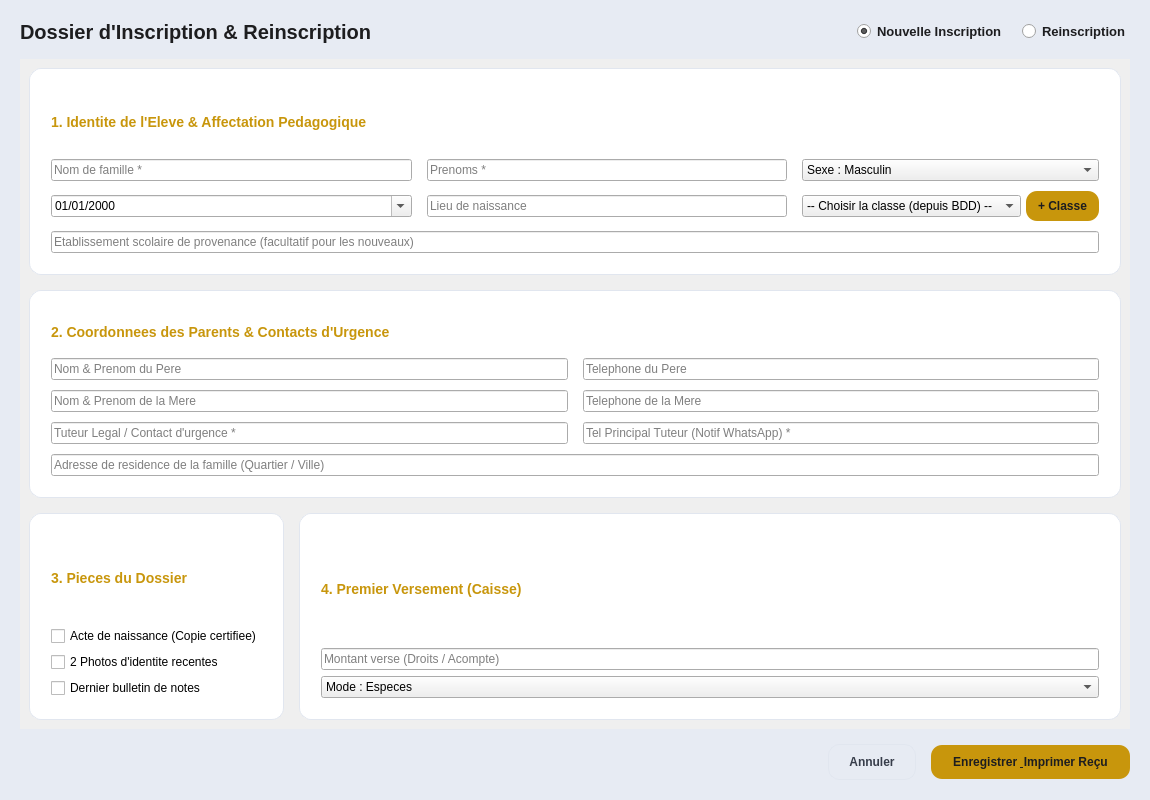
laudesmassamba1-ai/Logiciel-de-gestion-scolaire, file ui/ui_files/eleves/inscription.ui: the form before one commit.
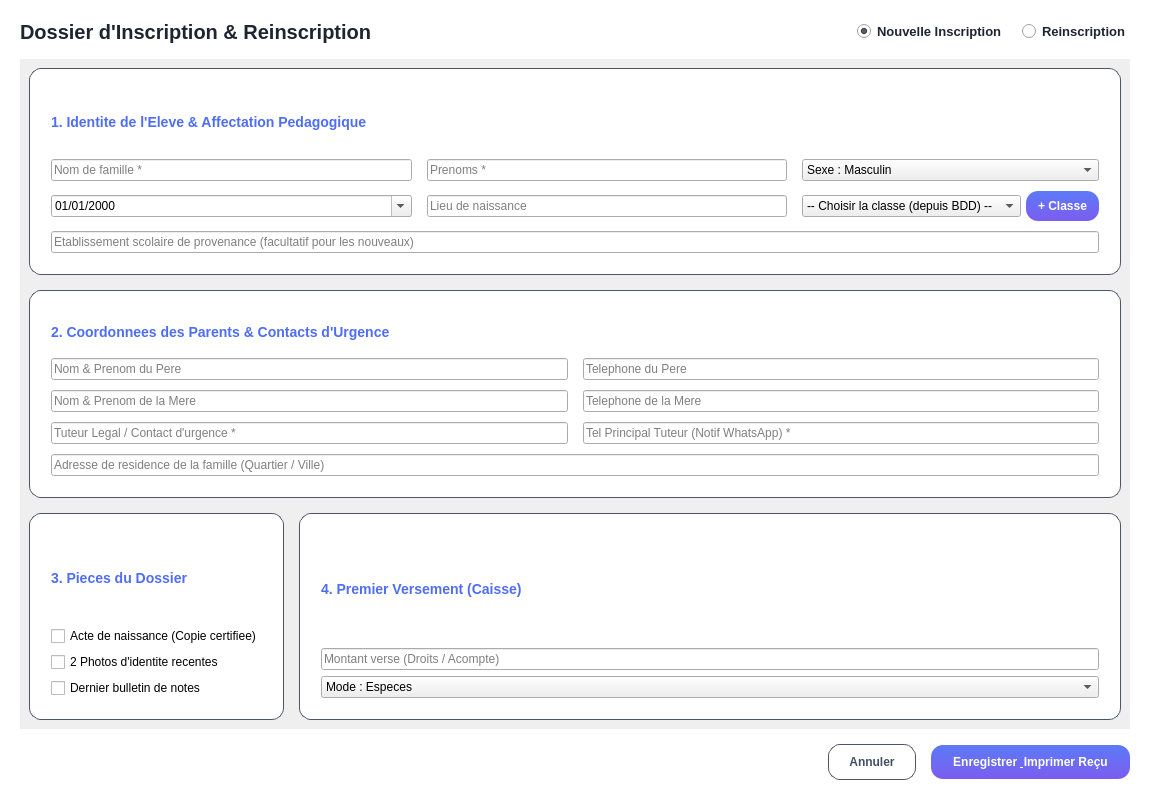
The form after the commit.

The edit to the form file:
```diff
--- a/ui/ui_files/eleves/inscription.ui
+++ b/ui/ui_files/eleves/inscription.ui
@@ -13,7 +13,7 @@
   <property name="windowTitle">
    <string>Dossier d'Inscription Complet</string>
   </property>
-<property name="styleSheet"><string>QWidget#FormInscriptionEleve { background-color: #E7EBF3; font-family: sans-serif; }</string></property>
+<property name="styleSheet"><string>QWidget#FormInscriptionEleve { background: transparent; }</string></property>
   <layout class="QVBoxLayout" name="verticalLayout_Main">
    <property name="spacing">
     <number>15</number>
@@ -35,7 +35,7 @@
      <item>
       <widget class="QLabel" name="lbl_title">
        <property name="styleSheet">
-        <string>font-size: 20px; font-weight: bold; color: #1D1D1F;</string>
+        <string>font-size: 20px; font-weight: bold; color: #1E2430;</string>
        </property>
        <property name="text">
         <string>Dossier d'Inscription &amp; Reinscription</string>
@@ -58,7 +58,7 @@
      <item>
       <widget class="QRadioButton" name="radio_new">
        <property name="styleSheet">
-        <string>font-weight: bold; color: #1D1D1F; font-size: 13px;</string>
+        <string>font-weight: bold; color: #1E2430; font-size: 13px;</string>
        </property>
        <property name="text">
         <string>Nouvelle Inscription</string>
@@ -71,7 +71,7 @@
      <item>
       <widget class="QRadioButton" name="radio_reins">
        <property name="styleSheet">
-        <string>font-weight: bold; color: #1D1D1F; font-size: 13px;</string>
+        <string>font-weight: bold; color: #1E2430; font-size: 13px;</string>
        </property>
        <property name="text">
         <string>Reinscription</string>
@@ -101,12 +101,12 @@
        </property>
        <item>
         <widget class="QFrame" name="card_eleve">
-         <property name="styleSheet"><string>QFrame#card_eleve { background-color: #FFFFFF; color: #1D1D1F; border: 1px solid #E1E6EF; border-radius: 12px; padding: 12px; }</string></property>
+         <property name="styleSheet"><string>QFrame#card_eleve { background-color: #FFFFFF; color: #1E2430; border: 1px solid #4A5568; border-radius: 12px; padding: 12px; }</string></property>
          <layout class="QVBoxLayout" name="verticalLayout_Card1">
           <item>
            <widget class="QLabel" name="lbl_sec1">
             <property name="styleSheet">
-             <string>font-size: 14px; font-weight: bold; color: #C8960C; border: none;</string>
+             <string>font-size: 14px; font-weight: bold; color: #4F6DF5; border: none;</string>
             </property>
             <property name="text">
              <string>1. Identite de l'Eleve &amp; Affectation Pedagogique</string>
@@ -186,7 +186,7 @@
                  <string>Ajouter une nouvelle classe manuellement</string>
                 </property>
                 <property name="styleSheet">
-                 <string>background-color: #C8960C; color: #1D1D1F; font-weight: bold; border-radius: 11px; padding: 8px 12px;</string>
+                 <string>background: qlineargradient(x1:0, y1:0, x2:0, y2:1, stop:0 #5B7BF7, stop:1 #7C5CF0); color: #FFFFFF; font-weight: bold; border-radius: 12px; padding: 8px 12px;</string>
                 </property>
                 <property name="text">
                  <string>+ Classe</string>
@@ -209,12 +209,12 @@
        </item>
        <item>
         <widget class="QFrame" name="card_parents">
-         <property name="styleSheet"><string>QFrame#card_parents { background-color: #FFFFFF; color: #1D1D1F; border: 1px solid #E1E6EF; border-radius: 12px; padding: 12px; }</string></property>
+         <property name="styleSheet"><string>QFrame#card_parents { background-color: #FFFFFF; color: #1E2430; border: 1px solid #4A5568; border-radius: 12px; padding: 12px; }</string></property>
          <layout class="QVBoxLayout" name="verticalLayout_Card2">
           <item>
            <widget class="QLabel" name="lbl_sec2">
             <property name="styleSheet">
-             <string>font-size: 14px; font-weight: bold; color: #C8960C; border: none;</string>
+             <string>font-size: 14px; font-weight: bold; color: #4F6DF5; border: none;</string>
             </property>
             <property name="text">
              <string>2. Coordonnees des Parents &amp; Contacts d'Urgence</string>
@@ -290,12 +290,12 @@
          </property>
          <item>
           <widget class="QFrame" name="card_pieces">
-           <property name="styleSheet"><string>QFrame#card_pieces { background-color: #FFFFFF; color: #1D1D1F; border: 1px solid #E1E6EF; border-radius: 12px; padding: 12px; }</string></property>
+           <property name="styleSheet"><string>QFrame#card_pieces { background-color: #FFFFFF; color: #1E2430; border: 1px solid #4A5568; border-radius: 12px; padding: 12px; }</string></property>
            <layout class="QVBoxLayout" name="verticalLayout_Pieces">
             <item>
              <widget class="QLabel" name="lbl_sec3">
               <property name="styleSheet">
-               <string>font-size: 14px; font-weight: bold; color: #C8960C; border: none;</string>
+               <string>font-size: 14px; font-weight: bold; color: #4F6DF5; border: none;</string>
               </property>
               <property name="text">
                <string>3. Pieces du Dossier</string>
@@ -328,12 +328,12 @@
          </item>
          <item>
           <widget class="QFrame" name="card_caisse">
-           <property name="styleSheet"><string>QFrame#card_caisse { background-color: #FFFFFF; color: #1D1D1F; border: 1px solid #E1E6EF; border-radius: 12px; padding: 12px; }</string></property>
+           <property name="styleSheet"><string>QFrame#card_caisse { background-color: #FFFFFF; color: #1E2430; border: 1px solid #4A5568; border-radius: 12px; padding: 12px; }</string></property>
            <layout class="QVBoxLayout" name="verticalLayout_Caisse">
             <item>
              <widget class="QLabel" name="lbl_sec4">
               <property name="styleSheet">
-               <string>font-size: 14px; font-weight: bold; color: #C8960C; border: none;</string>
+               <string>font-size: 14px; font-weight: bold; color: #4F6DF5; border: none;</string>
               </property>
               <property name="text">
                <string>4. Premier Versement (Caisse)</string>
@@ -394,7 +394,7 @@
      <item>
       <widget class="QPushButton" name="btn_cancel">
        <property name="styleSheet">
-        <string>background-color: #E7EBF3; color: #373D4A; border: 1px solid #E1E6EF; border-radius: 11px; padding: 10px 20px; font-weight: bold;</string>
+        <string>background: transparent; color: #465064; border: 1px solid #4A5568; border-radius: 12px; padding: 10px 20px; font-weight: bold;</string>
        </property>
        <property name="text">
         <string>Annuler</string>
@@ -404,7 +404,7 @@
      <item>
       <widget class="QPushButton" name="btn_save">
        <property name="styleSheet">
-        <string>background-color: #C8960C; color: #1D1D1F; border-radius: 11px; padding: 10px 22px; font-weight: bold;</string>
+        <string>background: qlineargradient(x1:0, y1:0, x2:0, y2:1, stop:0 #5B7BF7, stop:1 #7C5CF0); color: #FFFFFF; border-radius: 12px; padding: 10px 22px; font-weight: bold;</string>
        </property>
        <property name="text">
         <string>Enregistrer &amp; Imprimer Reçu</string>
```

__________

If a line of the records above holds the word "solid", show it.

# Task response
-         <property name="styleSheet"><string>QFrame#card_eleve { background-color: #FFFFFF; color: #1D1D1F; border: 1px solid #E1E6EF; border-radius: 12px; padding: 12px; }</string></property>
+         <property name="styleSheet"><string>QFrame#card_eleve { background-color: #FFFFFF; color: #1E2430; border: 1px solid #4A5568; border-radius: 12px; padding: 12px; }</string></property>
-         <property name="styleSheet"><string>QFrame#card_parents { background-color: #FFFFFF; color: #1D1D1F; border: 1px solid #E1E6EF; border-radius: 12px; padding: 12px; }</string></property>
+         <property name="styleSheet"><string>QFrame#card_parents { background-color: #FFFFFF; color: #1E2430; border: 1px solid #4A5568; border-radius: 12px; padding: 12px; }</string></property>
-           <property name="styleSheet"><string>QFrame#card_pieces { background-color: #FFFFFF; color: #1D1D1F; border: 1px solid #E1E6EF; border-radius: 12px; padding: 12px; }</string></property>
+           <property name="styleSheet"><string>QFrame#card_pieces { background-color: #FFFFFF; color: #1E2430; border: 1px solid #4A5568; border-radius: 12px; padding: 12px; }</string></property>
-           <property name="styleSheet"><string>QFrame#card_caisse { background-color: #FFFFFF; color: #1D1D1F; border: 1px solid #E1E6EF; border-radius: 12px; padding: 12px; }</string></property>
+           <property name="styleSheet"><string>QFrame#card_caisse { background-color: #FFFFFF; color: #1E2430; border: 1px solid #4A5568; border-radius: 12px; padding: 12px; }</string></property>
-        <string>background-color: #E7EBF3; color: #373D4A; border: 1px solid #E1E6EF; border-radius: 11px; padding: 10px 20px; font-weight: bold;</string>
+        <string>background: transparent; color: #465064; border: 1px solid #4A5568; border-radius: 12px; padding: 10px 20px; font-weight: bold;</string>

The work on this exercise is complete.